Raspberry Pi inspires inventors of the future
The UK’s engineers of the future visited the Science Museum in London yesterday to take part in the finals of the PA Raspberry Pi Competition.
Fifty engineering teams from schools and universities designed unique systems based on the low-cost computing platform that would have environmental benefits to society.
The winning teams in each of four age group categories – primary school children, GCSE students, sixth-formers and university students – were announced at the Science Museum.
St Mary’s CE Primary School was the winner of the 8-11 year old category for its Pi ‘n’ Mighty, Raspberry Pi-enabled robot. A bar-code scanner is used to identify whether the packaging on consumable items can be recycled. An LCD read-out tells the user whether their crisp package or drink bottle can be recycled.
“This is the most exciting thing I have ever done,” said a member of the St Mary’s team.
Frome Community College was the winner of the 11-16 year old category for its Plant Pi, a web-enabled system which tells you whether the plants in your garden have the best growing conditions. Temperature and humidity sensors are used to monitor the environment around the plants. Raspberry Pi allows the system to be web-enabled so it can be controlled remotely.
“Next year we will be using the Raspberry Pi as part of our GCSE computing module,” said a team member.
Newcastle College Digital Skills Academy were winners of the 16-18 year old category for Wetter Forest, that detects the potential for forest fires under hot and dry summer conditions. They have attached moisture and humidity sensors to Raspberry Pi which collects the data and uploads it to a website. An email alert is triggered if levels fall dangerously low.
Two undergraduates from the University of Exeter were winners in category four with PiPark, a system design to reduce CO2 emission by helping drivers to more efficiently locate city parking places. Multiple Raspberry Pi’s with camera attachments are used to monitor the parking places in a car park or street and the data is up-loaded to a website where it can be viewed to locate free spaces.

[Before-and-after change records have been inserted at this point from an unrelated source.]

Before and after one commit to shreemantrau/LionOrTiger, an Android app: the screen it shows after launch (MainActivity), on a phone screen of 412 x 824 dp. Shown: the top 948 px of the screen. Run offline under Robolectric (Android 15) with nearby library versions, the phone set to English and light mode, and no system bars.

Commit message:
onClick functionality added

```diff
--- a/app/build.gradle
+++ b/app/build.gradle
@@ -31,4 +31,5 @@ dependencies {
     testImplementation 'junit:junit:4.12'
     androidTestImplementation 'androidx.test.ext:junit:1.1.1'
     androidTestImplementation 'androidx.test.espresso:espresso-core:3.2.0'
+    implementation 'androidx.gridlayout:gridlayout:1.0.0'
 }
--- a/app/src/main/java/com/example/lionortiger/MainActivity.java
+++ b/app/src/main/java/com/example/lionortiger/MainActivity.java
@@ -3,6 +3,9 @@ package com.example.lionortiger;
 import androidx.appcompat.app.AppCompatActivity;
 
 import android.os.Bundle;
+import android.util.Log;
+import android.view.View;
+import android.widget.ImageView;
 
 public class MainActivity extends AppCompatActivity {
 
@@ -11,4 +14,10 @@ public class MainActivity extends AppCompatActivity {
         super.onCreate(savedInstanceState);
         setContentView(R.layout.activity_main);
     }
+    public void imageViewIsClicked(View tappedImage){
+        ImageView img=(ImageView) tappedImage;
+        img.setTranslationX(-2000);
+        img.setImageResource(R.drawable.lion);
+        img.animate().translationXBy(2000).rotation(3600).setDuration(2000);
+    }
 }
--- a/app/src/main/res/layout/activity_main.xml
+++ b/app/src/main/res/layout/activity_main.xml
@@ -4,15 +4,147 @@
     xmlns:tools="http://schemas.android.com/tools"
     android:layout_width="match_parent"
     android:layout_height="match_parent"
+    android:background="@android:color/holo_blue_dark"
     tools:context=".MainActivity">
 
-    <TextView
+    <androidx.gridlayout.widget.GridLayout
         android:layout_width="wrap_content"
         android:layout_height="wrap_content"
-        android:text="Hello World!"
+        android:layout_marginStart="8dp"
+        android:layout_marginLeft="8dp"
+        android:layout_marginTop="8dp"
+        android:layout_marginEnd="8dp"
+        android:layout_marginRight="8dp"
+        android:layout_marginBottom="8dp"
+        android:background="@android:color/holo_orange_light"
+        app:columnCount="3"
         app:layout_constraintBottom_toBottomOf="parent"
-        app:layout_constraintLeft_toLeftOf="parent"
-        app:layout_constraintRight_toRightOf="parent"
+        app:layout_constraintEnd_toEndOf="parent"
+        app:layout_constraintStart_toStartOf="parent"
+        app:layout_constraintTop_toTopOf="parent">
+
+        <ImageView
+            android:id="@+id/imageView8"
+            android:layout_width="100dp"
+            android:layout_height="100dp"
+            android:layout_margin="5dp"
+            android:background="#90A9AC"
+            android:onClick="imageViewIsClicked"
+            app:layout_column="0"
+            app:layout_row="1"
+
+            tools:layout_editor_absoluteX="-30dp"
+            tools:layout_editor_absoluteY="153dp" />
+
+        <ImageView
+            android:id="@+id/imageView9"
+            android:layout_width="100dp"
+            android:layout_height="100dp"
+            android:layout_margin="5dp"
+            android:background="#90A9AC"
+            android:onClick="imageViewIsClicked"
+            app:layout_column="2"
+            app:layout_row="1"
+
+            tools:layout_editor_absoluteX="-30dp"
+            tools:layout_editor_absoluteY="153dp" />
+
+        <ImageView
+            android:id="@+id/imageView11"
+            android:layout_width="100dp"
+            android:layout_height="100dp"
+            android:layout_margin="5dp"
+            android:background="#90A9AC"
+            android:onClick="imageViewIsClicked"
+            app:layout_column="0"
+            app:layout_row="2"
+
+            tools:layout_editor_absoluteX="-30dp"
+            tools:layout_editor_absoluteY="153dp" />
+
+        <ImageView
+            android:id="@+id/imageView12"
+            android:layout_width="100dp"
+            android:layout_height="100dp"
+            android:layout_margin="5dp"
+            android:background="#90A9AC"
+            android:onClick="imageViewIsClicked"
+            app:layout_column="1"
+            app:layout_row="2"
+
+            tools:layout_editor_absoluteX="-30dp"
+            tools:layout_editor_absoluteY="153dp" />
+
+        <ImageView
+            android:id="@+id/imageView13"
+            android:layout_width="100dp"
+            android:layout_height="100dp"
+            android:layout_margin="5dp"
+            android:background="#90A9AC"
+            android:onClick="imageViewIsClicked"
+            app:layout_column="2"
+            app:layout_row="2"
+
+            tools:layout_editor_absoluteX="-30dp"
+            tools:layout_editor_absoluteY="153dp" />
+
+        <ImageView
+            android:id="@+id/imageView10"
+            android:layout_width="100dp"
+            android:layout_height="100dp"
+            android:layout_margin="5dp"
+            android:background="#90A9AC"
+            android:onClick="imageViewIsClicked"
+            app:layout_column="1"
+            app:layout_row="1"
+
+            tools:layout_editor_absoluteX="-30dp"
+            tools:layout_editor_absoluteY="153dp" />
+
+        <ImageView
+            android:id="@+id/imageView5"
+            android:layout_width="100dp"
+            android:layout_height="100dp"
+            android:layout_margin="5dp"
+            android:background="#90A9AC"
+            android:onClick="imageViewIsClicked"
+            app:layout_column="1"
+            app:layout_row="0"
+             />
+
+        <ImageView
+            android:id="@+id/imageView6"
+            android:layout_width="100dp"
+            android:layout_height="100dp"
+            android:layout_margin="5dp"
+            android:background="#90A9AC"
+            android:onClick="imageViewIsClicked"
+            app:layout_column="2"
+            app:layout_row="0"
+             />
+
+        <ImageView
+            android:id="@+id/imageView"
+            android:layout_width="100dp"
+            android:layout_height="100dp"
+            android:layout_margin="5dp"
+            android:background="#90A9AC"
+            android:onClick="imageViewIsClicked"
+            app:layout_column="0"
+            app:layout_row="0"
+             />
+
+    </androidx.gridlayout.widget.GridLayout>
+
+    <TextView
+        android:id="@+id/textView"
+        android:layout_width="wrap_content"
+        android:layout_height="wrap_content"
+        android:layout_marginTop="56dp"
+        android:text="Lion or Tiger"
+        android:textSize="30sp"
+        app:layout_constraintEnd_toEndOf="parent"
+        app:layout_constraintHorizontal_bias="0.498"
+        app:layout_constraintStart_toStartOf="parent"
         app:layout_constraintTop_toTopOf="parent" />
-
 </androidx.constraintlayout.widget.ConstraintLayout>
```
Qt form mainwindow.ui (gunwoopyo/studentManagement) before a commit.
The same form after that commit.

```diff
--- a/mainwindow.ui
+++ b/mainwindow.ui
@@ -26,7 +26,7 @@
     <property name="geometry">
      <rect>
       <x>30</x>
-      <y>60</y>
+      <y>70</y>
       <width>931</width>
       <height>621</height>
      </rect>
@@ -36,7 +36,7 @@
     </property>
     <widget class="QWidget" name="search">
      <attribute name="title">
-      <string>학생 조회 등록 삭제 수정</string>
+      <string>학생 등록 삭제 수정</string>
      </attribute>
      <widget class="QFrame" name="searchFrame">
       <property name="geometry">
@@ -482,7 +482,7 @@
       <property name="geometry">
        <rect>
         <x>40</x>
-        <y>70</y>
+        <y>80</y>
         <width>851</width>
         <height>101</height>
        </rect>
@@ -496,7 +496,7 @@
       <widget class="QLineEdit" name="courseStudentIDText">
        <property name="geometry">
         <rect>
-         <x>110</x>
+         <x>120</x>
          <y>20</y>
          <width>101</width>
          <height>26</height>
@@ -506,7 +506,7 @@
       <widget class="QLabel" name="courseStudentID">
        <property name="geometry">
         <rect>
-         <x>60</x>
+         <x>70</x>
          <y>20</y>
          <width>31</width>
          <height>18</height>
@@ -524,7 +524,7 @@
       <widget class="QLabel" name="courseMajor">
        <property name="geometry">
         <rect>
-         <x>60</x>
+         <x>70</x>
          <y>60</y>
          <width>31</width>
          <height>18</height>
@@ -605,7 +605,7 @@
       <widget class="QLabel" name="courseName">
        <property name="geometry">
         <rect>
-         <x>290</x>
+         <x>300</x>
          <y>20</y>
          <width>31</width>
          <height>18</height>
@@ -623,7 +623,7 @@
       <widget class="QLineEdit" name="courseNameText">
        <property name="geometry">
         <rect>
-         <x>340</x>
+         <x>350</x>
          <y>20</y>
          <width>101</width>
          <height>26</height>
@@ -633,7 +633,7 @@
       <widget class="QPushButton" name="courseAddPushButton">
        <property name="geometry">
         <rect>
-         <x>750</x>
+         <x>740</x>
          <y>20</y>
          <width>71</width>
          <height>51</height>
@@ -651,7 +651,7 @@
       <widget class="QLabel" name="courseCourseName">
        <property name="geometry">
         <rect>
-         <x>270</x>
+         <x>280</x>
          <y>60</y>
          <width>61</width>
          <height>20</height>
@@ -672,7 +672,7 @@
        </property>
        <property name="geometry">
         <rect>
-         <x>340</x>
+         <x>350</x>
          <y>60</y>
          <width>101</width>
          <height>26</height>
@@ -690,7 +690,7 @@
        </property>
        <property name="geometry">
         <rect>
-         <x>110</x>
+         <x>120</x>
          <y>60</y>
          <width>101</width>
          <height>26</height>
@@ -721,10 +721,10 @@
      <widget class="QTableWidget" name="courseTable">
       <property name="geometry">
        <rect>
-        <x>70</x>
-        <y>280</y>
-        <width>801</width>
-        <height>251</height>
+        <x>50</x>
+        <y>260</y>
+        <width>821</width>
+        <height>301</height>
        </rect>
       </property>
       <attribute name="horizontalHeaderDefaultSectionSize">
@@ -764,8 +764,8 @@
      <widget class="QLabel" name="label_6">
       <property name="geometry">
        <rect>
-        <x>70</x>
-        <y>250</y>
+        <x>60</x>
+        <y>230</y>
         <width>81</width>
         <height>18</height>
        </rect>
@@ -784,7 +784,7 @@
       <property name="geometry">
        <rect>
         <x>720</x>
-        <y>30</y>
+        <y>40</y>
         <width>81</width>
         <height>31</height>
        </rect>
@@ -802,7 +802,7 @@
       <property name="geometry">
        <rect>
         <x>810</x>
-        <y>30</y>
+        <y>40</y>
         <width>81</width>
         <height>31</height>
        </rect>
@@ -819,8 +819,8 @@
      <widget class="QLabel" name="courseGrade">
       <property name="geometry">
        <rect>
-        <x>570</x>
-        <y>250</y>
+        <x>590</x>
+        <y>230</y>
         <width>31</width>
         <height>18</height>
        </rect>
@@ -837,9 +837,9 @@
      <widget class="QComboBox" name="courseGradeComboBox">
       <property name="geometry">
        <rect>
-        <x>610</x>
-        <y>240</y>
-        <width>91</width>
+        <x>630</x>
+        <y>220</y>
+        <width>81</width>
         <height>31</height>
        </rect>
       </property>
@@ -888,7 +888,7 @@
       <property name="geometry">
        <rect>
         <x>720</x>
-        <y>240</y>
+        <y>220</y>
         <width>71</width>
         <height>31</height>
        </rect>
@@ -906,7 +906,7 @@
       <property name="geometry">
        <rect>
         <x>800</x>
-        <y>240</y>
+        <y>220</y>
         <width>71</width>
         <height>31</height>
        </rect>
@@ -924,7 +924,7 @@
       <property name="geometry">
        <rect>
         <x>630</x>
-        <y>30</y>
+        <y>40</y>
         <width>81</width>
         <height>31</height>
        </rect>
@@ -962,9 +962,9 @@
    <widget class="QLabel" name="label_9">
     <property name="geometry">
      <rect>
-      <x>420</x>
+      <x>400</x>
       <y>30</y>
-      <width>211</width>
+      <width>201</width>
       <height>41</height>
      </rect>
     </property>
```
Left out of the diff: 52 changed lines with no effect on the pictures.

The compettion was organised by Cambridge-based PA Consulting, to recognise science and engineering education in schools and colleges, and to highlight the potential of the Raspberry Pi computer platform.